━━━ Information shown ━━━

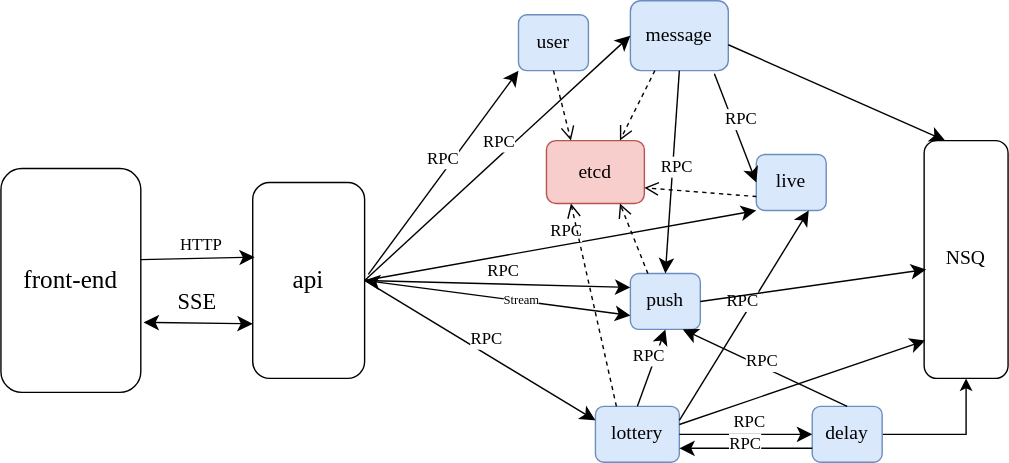
This is static/images/service_relations.svg from jizizr/goligoli, a draw.io export, as it was before one commit. Source tidied: cells renumbered, new cells last; positions are measured from the earlier drawing's top-left corner, leaving out a move shared by most shapes.
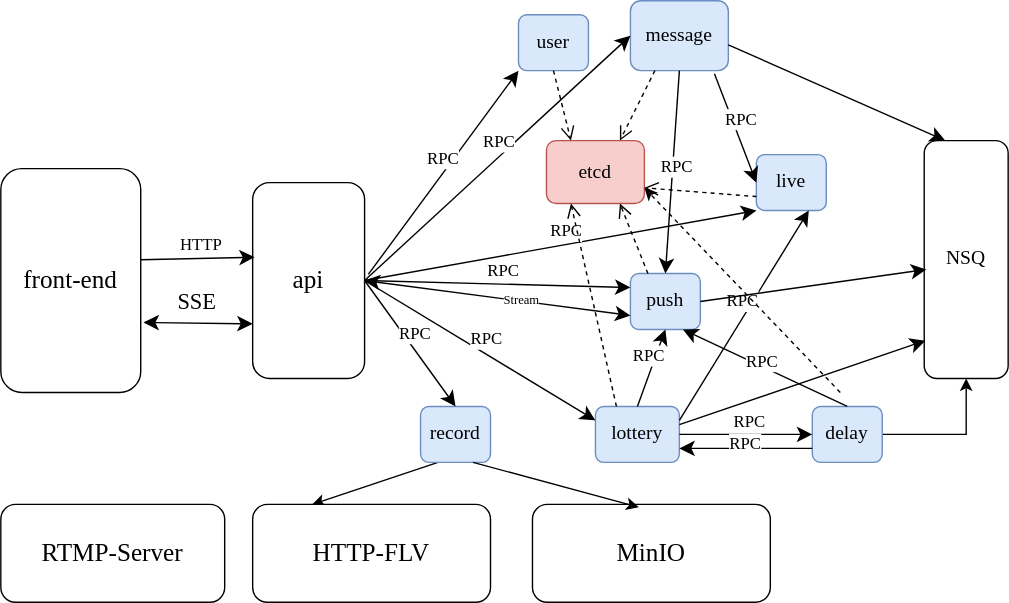
Later version of the same file.

The edit, as a diff of the source:
```diff
@@ -162,6 +162,11 @@
     <mxCell id="44" style="edgeStyle=orthogonalEdgeStyle;rounded=0;jettySize=auto;html=1;exitX=1;exitY=0.5;exitDx=0;exitDy=0;" parent="1" edge="1" source="45" target="33">
       <mxGeometry relative="1" as="geometry" />
     </mxCell>
+    <mxCell id="52" style="rounded=0;jettySize=auto;html=1;entryX=1;entryY=0.75;entryDx=0;entryDy=0;dashed=1;" parent="1" edge="1" target="34">
+      <mxGeometry relative="1" as="geometry">
+        <mxPoint x="600" y="280" as="sourcePoint" />
+      </mxGeometry>
+    </mxCell>
     <mxCell id="45" value="&lt;font style=&quot;font-size: 14px;&quot; face=&quot;Comic Sans MS&quot;&gt;delay&lt;/font&gt;" style="rounded=1;whiteSpace=wrap;html=1;fillColor=#dae8fc;strokeColor=#6c8ebf;" parent="1" vertex="1">
       <mxGeometry x="580" y="290" width="50" height="40" as="geometry" />
     </mxCell>
@@ -181,13 +186,41 @@
         <mxPoint y="-7" as="offset" />
       </mxGeometry>
     </mxCell>
-    <mxCell id="50" style="endArrow=classic;html=1;rounded=0;fontSize=12;startSize=8;endSize=8;curved=1;entryX=0.75;entryY=1;entryDx=0;entryDy=0;exitX=0.5;exitY=0;exitDx=0;exitDy=0;" parent="1" edge="1" source="45" target="13">
-      <mxGeometry relative="1" as="geometry" />
+    <mxCell id="50" style="endArrow=classic;html=1;rounded=0;fontSize=12;startSize=8;endSize=8;curved=1;entryX=0.75;entryY=1;entryDx=0;entryDy=0;" parent="1" edge="1" target="13">
+      <mxGeometry relative="1" as="geometry">
+        <mxPoint x="605" y="290" as="sourcePoint" />
+      </mxGeometry>
     </mxCell>
     <mxCell id="51" value="&lt;font face=&quot;Comic Sans MS&quot;&gt;RPC&lt;/font&gt;" style="edgeLabel;html=1;align=center;verticalAlign=middle;fontSize=12;" parent="50" vertex="1">
       <mxGeometry x="0.03" y="3" relative="1" as="geometry">
         <mxPoint y="-7" as="offset" />
       </mxGeometry>
     </mxCell>
+    <mxCell id="53" style="rounded=0;jettySize=auto;html=1;exitX=0.25;exitY=1;exitDx=0;exitDy=0;entryX=0.25;entryY=0;entryDx=0;entryDy=0;" parent="1" edge="1" source="54" target="58">
+      <mxGeometry relative="1" as="geometry" />
+    </mxCell>
+    <mxCell id="54" value="&lt;font style=&quot;font-size: 14px;&quot; face=&quot;Comic Sans MS&quot;&gt;record&lt;/font&gt;" style="rounded=1;whiteSpace=wrap;html=1;fillColor=#dae8fc;strokeColor=#6c8ebf;" parent="1" vertex="1">
+      <mxGeometry x="300" y="290" width="50" height="40" as="geometry" />
+    </mxCell>
+    <mxCell id="55" style="endArrow=classic;html=1;rounded=0;fontSize=12;startSize=8;endSize=8;curved=1;entryX=0.5;entryY=0;entryDx=0;entryDy=0;exitX=1;exitY=0.5;exitDx=0;exitDy=0;" parent="1" edge="1" source="3" target="54">
+      <mxGeometry relative="1" as="geometry" />
+    </mxCell>
+    <mxCell id="56" value="&lt;font face=&quot;Comic Sans MS&quot;&gt;RPC&lt;/font&gt;" style="edgeLabel;html=1;align=center;verticalAlign=middle;fontSize=12;" parent="55" vertex="1">
+      <mxGeometry x="0.03" y="3" relative="1" as="geometry">
+        <mxPoint y="-7" as="offset" />
+      </mxGeometry>
+    </mxCell>
+    <mxCell id="57" value="&lt;font style=&quot;font-size: 18px;&quot; face=&quot;Comic Sans MS&quot;&gt;RTMP-Server&lt;/font&gt;" style="rounded=1;whiteSpace=wrap;html=1;" parent="1" vertex="1">
+      <mxGeometry y="360" width="160" height="70" as="geometry" />
+    </mxCell>
+    <mxCell id="58" value="&lt;font style=&quot;font-size: 18px;&quot; face=&quot;Comic Sans MS&quot;&gt;HTTP-FLV&lt;/font&gt;" style="rounded=1;whiteSpace=wrap;html=1;" parent="1" vertex="1">
+      <mxGeometry x="180" y="360" width="170" height="70" as="geometry" />
+    </mxCell>
+    <mxCell id="59" value="&lt;font style=&quot;font-size: 18px;&quot; face=&quot;Comic Sans MS&quot;&gt;MinIO&lt;/font&gt;" style="rounded=1;whiteSpace=wrap;html=1;" parent="1" vertex="1">
+      <mxGeometry x="380" y="360" width="170" height="70" as="geometry" />
+    </mxCell>
+    <mxCell id="60" style="rounded=0;jettySize=auto;html=1;exitX=0.75;exitY=1;exitDx=0;exitDy=0;entryX=0.447;entryY=0.029;entryDx=0;entryDy=0;entryPerimeter=0;" parent="1" edge="1" source="54" target="59">
+      <mxGeometry relative="1" as="geometry" />
+    </mxCell>
   </root>
 </mxGraphModel>
```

━━━

**Task details:**
Reproduce the data word for word without its images.

**Solution to this task:**
This is static/images/service_relations.svg from jizizr/goligoli, a draw.io export, as it was before one commit. Source tidied: cells renumbered, new cells last; positions are measured from the earlier drawing's top-left corner, leaving out a move shared by most shapes.
Later version of the same file.

The edit, as a diff of the source:
```diff
@@ -162,6 +162,11 @@
     <mxCell id="44" style="edgeStyle=orthogonalEdgeStyle;rounded=0;jettySize=auto;html=1;exitX=1;exitY=0.5;exitDx=0;exitDy=0;" parent="1" edge="1" source="45" target="33">
       <mxGeometry relative="1" as="geometry" />
     </mxCell>
+    <mxCell id="52" style="rounded=0;jettySize=auto;html=1;entryX=1;entryY=0.75;entryDx=0;entryDy=0;dashed=1;" parent="1" edge="1" target="34">
+      <mxGeometry relative="1" as="geometry">
+        <mxPoint x="600" y="280" as="sourcePoint" />
+      </mxGeometry>
+    </mxCell>
     <mxCell id="45" value="&lt;font style=&quot;font-size: 14px;&quot; face=&quot;Comic Sans MS&quot;&gt;delay&lt;/font&gt;" style="rounded=1;whiteSpace=wrap;html=1;fillColor=#dae8fc;strokeColor=#6c8ebf;" parent="1" vertex="1">
       <mxGeometry x="580" y="290" width="50" height="40" as="geometry" />
     </mxCell>
@@ -181,13 +186,41 @@
         <mxPoint y="-7" as="offset" />
       </mxGeometry>
     </mxCell>
-    <mxCell id="50" style="endArrow=classic;html=1;rounded=0;fontSize=12;startSize=8;endSize=8;curved=1;entryX=0.75;entryY=1;entryDx=0;entryDy=0;exitX=0.5;exitY=0;exitDx=0;exitDy=0;" parent="1" edge="1" source="45" target="13">
-      <mxGeometry relative="1" as="geometry" />
+    <mxCell id="50" style="endArrow=classic;html=1;rounded=0;fontSize=12;startSize=8;endSize=8;curved=1;entryX=0.75;entryY=1;entryDx=0;entryDy=0;" parent="1" edge="1" target="13">
+      <mxGeometry relative="1" as="geometry">
+        <mxPoint x="605" y="290" as="sourcePoint" />
+      </mxGeometry>
     </mxCell>
     <mxCell id="51" value="&lt;font face=&quot;Comic Sans MS&quot;&gt;RPC&lt;/font&gt;" style="edgeLabel;html=1;align=center;verticalAlign=middle;fontSize=12;" parent="50" vertex="1">
       <mxGeometry x="0.03" y="3" relative="1" as="geometry">
         <mxPoint y="-7" as="offset" />
       </mxGeometry>
     </mxCell>
+    <mxCell id="53" style="rounded=0;jettySize=auto;html=1;exitX=0.25;exitY=1;exitDx=0;exitDy=0;entryX=0.25;entryY=0;entryDx=0;entryDy=0;" parent="1" edge="1" source="54" target="58">
+      <mxGeometry relative="1" as="geometry" />
+    </mxCell>
+    <mxCell id="54" value="&lt;font style=&quot;font-size: 14px;&quot; face=&quot;Comic Sans MS&quot;&gt;record&lt;/font&gt;" style="rounded=1;whiteSpace=wrap;html=1;fillColor=#dae8fc;strokeColor=#6c8ebf;" parent="1" vertex="1">
+      <mxGeometry x="300" y="290" width="50" height="40" as="geometry" />
+    </mxCell>
+    <mxCell id="55" style="endArrow=classic;html=1;rounded=0;fontSize=12;startSize=8;endSize=8;curved=1;entryX=0.5;entryY=0;entryDx=0;entryDy=0;exitX=1;exitY=0.5;exitDx=0;exitDy=0;" parent="1" edge="1" source="3" target="54">
+      <mxGeometry relative="1" as="geometry" />
+    </mxCell>
+    <mxCell id="56" value="&lt;font face=&quot;Comic Sans MS&quot;&gt;RPC&lt;/font&gt;" style="edgeLabel;html=1;align=center;verticalAlign=middle;fontSize=12;" parent="55" vertex="1">
+      <mxGeometry x="0.03" y="3" relative="1" as="geometry">
+        <mxPoint y="-7" as="offset" />
+      </mxGeometry>
+    </mxCell>
+    <mxCell id="57" value="&lt;font style=&quot;font-size: 18px;&quot; face=&quot;Comic Sans MS&quot;&gt;RTMP-Server&lt;/font&gt;" style="rounded=1;whiteSpace=wrap;html=1;" parent="1" vertex="1">
+      <mxGeometry y="360" width="160" height="70" as="geometry" />
+    </mxCell>
+    <mxCell id="58" value="&lt;font style=&quot;font-size: 18px;&quot; face=&quot;Comic Sans MS&quot;&gt;HTTP-FLV&lt;/font&gt;" style="rounded=1;whiteSpace=wrap;html=1;" parent="1" vertex="1">
+      <mxGeometry x="180" y="360" width="170" height="70" as="geometry" />
+    </mxCell>
+    <mxCell id="59" value="&lt;font style=&quot;font-size: 18px;&quot; face=&quot;Comic Sans MS&quot;&gt;MinIO&lt;/font&gt;" style="rounded=1;whiteSpace=wrap;html=1;" parent="1" vertex="1">
+      <mxGeometry x="380" y="360" width="170" height="70" as="geometry" />
+    </mxCell>
+    <mxCell id="60" style="rounded=0;jettySize=auto;html=1;exitX=0.75;exitY=1;exitDx=0;exitDy=0;entryX=0.447;entryY=0.029;entryDx=0;entryDy=0;entryPerimeter=0;" parent="1" edge="1" source="54" target="59">
+      <mxGeometry relative="1" as="geometry" />
+    </mxCell>
   </root>
 </mxGraphModel>
```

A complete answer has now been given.